> [SUPPLIED INFORMATION]:
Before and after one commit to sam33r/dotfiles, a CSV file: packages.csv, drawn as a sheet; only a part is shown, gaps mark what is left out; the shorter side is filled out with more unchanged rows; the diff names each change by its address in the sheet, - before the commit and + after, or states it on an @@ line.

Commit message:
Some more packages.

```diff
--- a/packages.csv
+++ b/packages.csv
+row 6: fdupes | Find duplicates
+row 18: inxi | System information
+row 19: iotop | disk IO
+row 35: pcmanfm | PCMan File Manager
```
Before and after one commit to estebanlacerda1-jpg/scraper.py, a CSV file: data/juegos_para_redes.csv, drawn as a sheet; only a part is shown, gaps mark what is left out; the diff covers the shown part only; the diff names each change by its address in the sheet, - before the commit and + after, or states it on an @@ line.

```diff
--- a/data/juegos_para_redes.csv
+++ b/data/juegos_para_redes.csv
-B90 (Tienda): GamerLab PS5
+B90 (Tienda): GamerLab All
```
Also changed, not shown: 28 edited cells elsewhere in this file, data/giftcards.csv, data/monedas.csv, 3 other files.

> [DIRECTIONS FOR THIS TASK]: Look through the data above and report every line in which "GamerLab" appears.

> [EXPECTED OUTPUT]:
-B90 (Tienda): GamerLab PS5
+B90 (Tienda): GamerLab All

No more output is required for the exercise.